Tuesday, 2 June 2009

Discuss

This is a short post, that's because I have nothing to show for the last couple of days of hard work, you don't need to know that I have been woken every morning by a Song Thrush and you certainly won't want to here about the unfortunate Linnet I had to peel out of my car grill, so instead I have a question so I'd like you to do all the hard work in the comments.

How does your Insect/Moth/Dragonfly fieldcraft differ from your birding fieldcraft?

I suspect my pishing skills may be redundant on this one so over to you.

6 comments:

Stewart said...

Vastly. Its no good standing in the half light in October listening for Dragonflies or Butterflies for that matter. Call doesnt help here the half of my birds are located this way. Warm sunny days are a must, not usually the best days for birding.
You can often get much closer to insects though some of the Hawkers can be a bugger. I think photos speak for themselves. My butterflies are better than birds and dragons showing that they are more approachable. Just move slowly and watch where you cast a shadow...

Steve Gale said...

Well Alan, each 'group' has its own way of approaching the subjects; birds you know about; dragons, butts and moths generally allow a much bolder approach and the need to 'hide', pish or be devious often doesn't come into it. Plants are more of a challenge than you may think. Admittedly, they don't move, but they can be hard to pin down without precise directions, don't fly into view, or call, or sing and when not in flower can be buggers.

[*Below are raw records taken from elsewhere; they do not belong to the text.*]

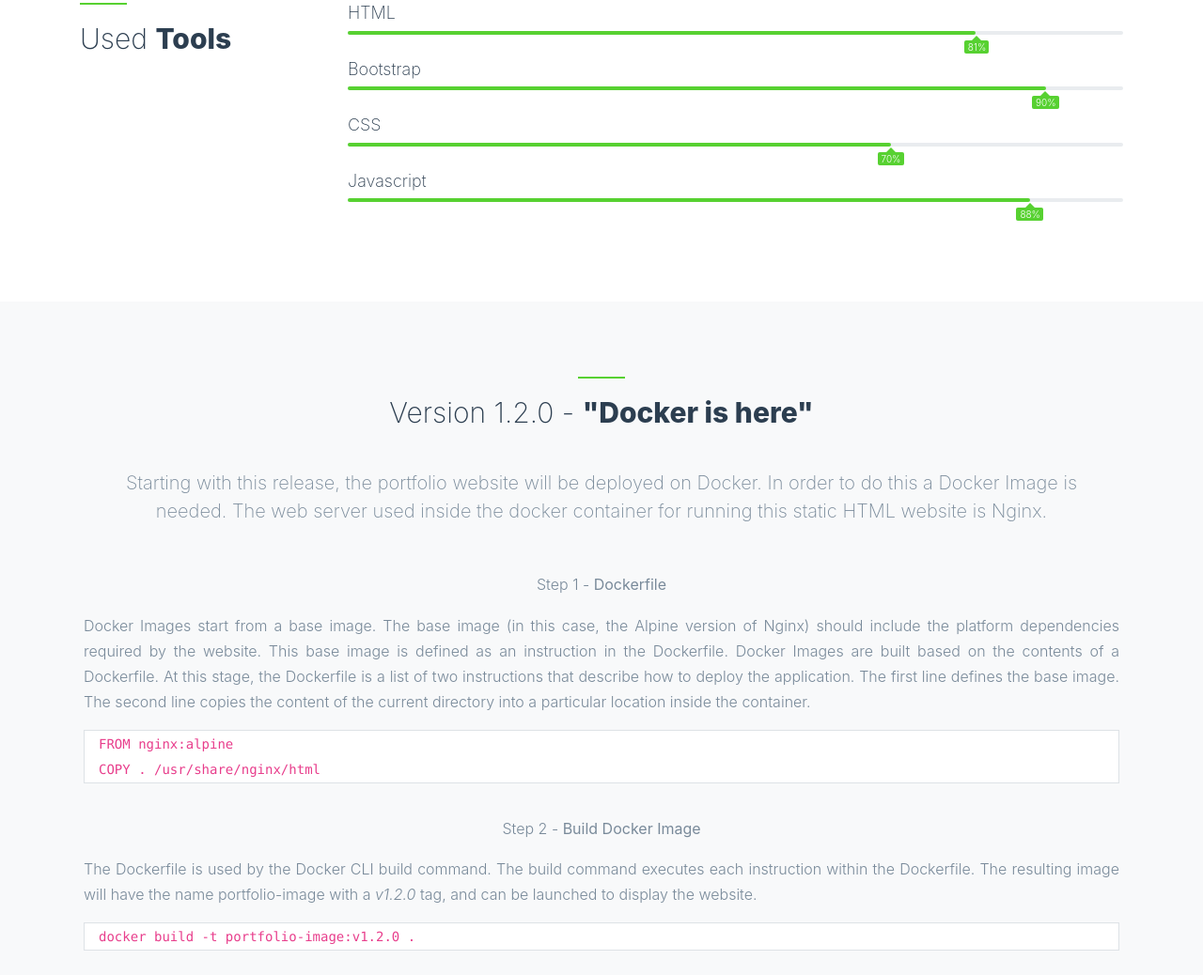
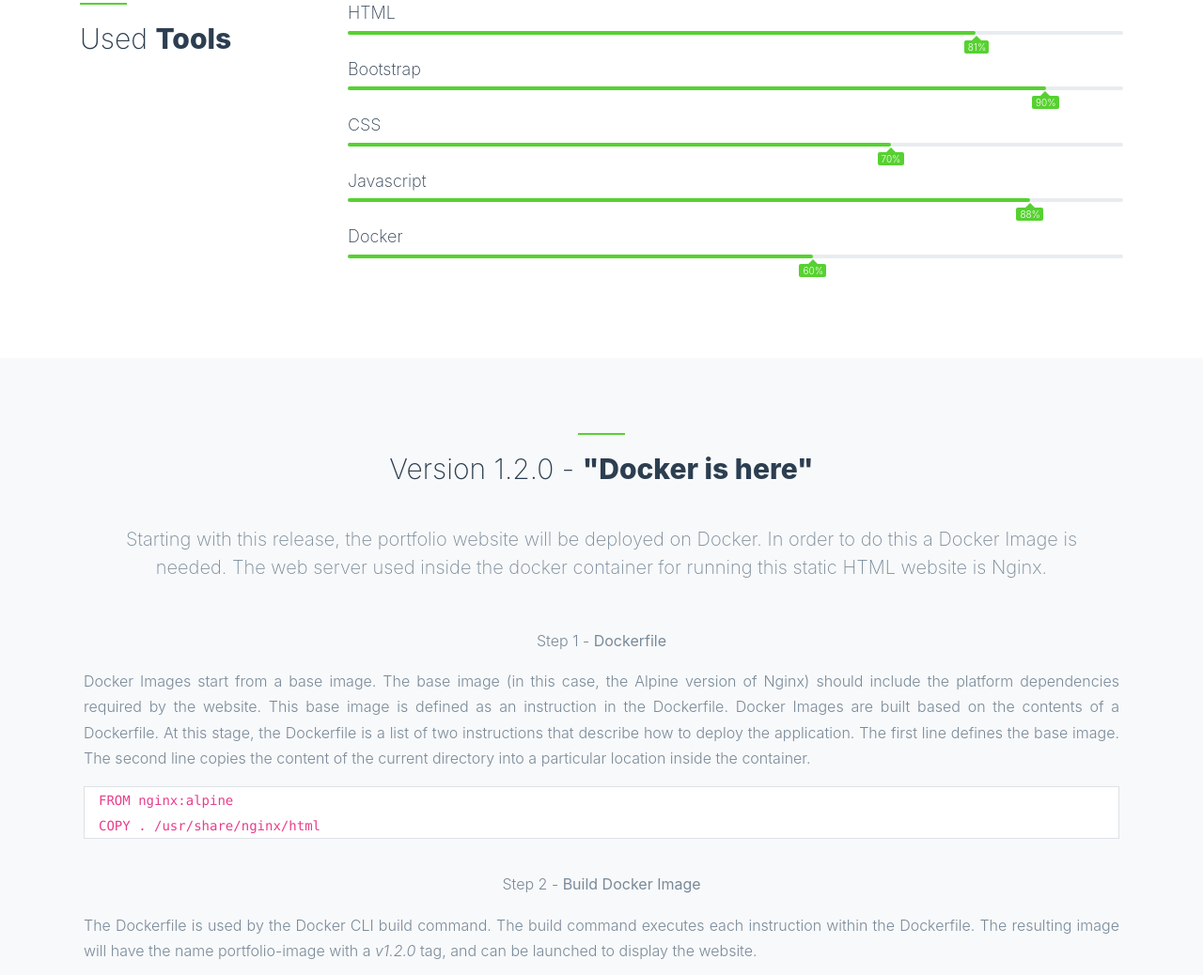
Before and after one commit to anvaplus/portfolio, a plain HTML site: page mainsite.html in a window 1280 px wide. Shown: the part 1575-2613 px from the top of the page at 94% size. Drawn offline with nearby package versions, Linux system fonts and the light colour scheme; some packages are replaced by stand-ins of ours; no server answers.

Commit message:
[MYP-20] Add Docker progress bar on "Used Tolls" section

```diff
--- a/mainsite.html
+++ b/mainsite.html
@@ -133,6 +133,16 @@
               <div class="progress-bar" role="progressbar" style="width: 88%" aria-valuenow="88" aria-valuemin="0"
                 aria-valuemax="100">
                 <span>88%</span>
+              </div>
+            </div>
+          </div>
+
+          <div class="skill">
+            <h3>Docker</h3>
+            <div class="progress">
+              <div class="progress-bar" role="progressbar" style="width: 60%" aria-valuenow="60" aria-valuemin="0"
+                aria-valuemax="100">
+                <span>60%</span>
               </div>
             </div>
           </div>
```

Alan Tilmouth said...

Interesting, my tinnitus related right side deafness no handicap when it comes to insects/moths/Dragons/Butterflies then. So weather requirements are different and I can worry less about blundering about. Surprised that neither of you mentioned location and does your 'eyeline' change depending on what your looking for or are you just finding these groups through general observation? I guess i'm thinking here that many of the images of moths/dragons insect are much mearer ground level whereas birds tend to be higher in certain habitat, e.g woodland.

Ian Fisher said...

Hi Alan, Most moth sightings usually come either from a trap and are the placed in a photo friendly enviroment during the daytime or as Stewart showed earlier in the year, from somewhere where they have been attracted to a light and are trying to hide (i.e. on the shop wall).

Ian

Stewart said...

Yes you need to re adjust your focus, its like switching between bush bashing for warblers and seawatching...

St said...

location -habitat does come into it.
I agree with Stewart about adjusting focus. Once you have your eye in, it suprises you, what you have overlooked.

As with most wildlife a slow and steady approach pays big dividends.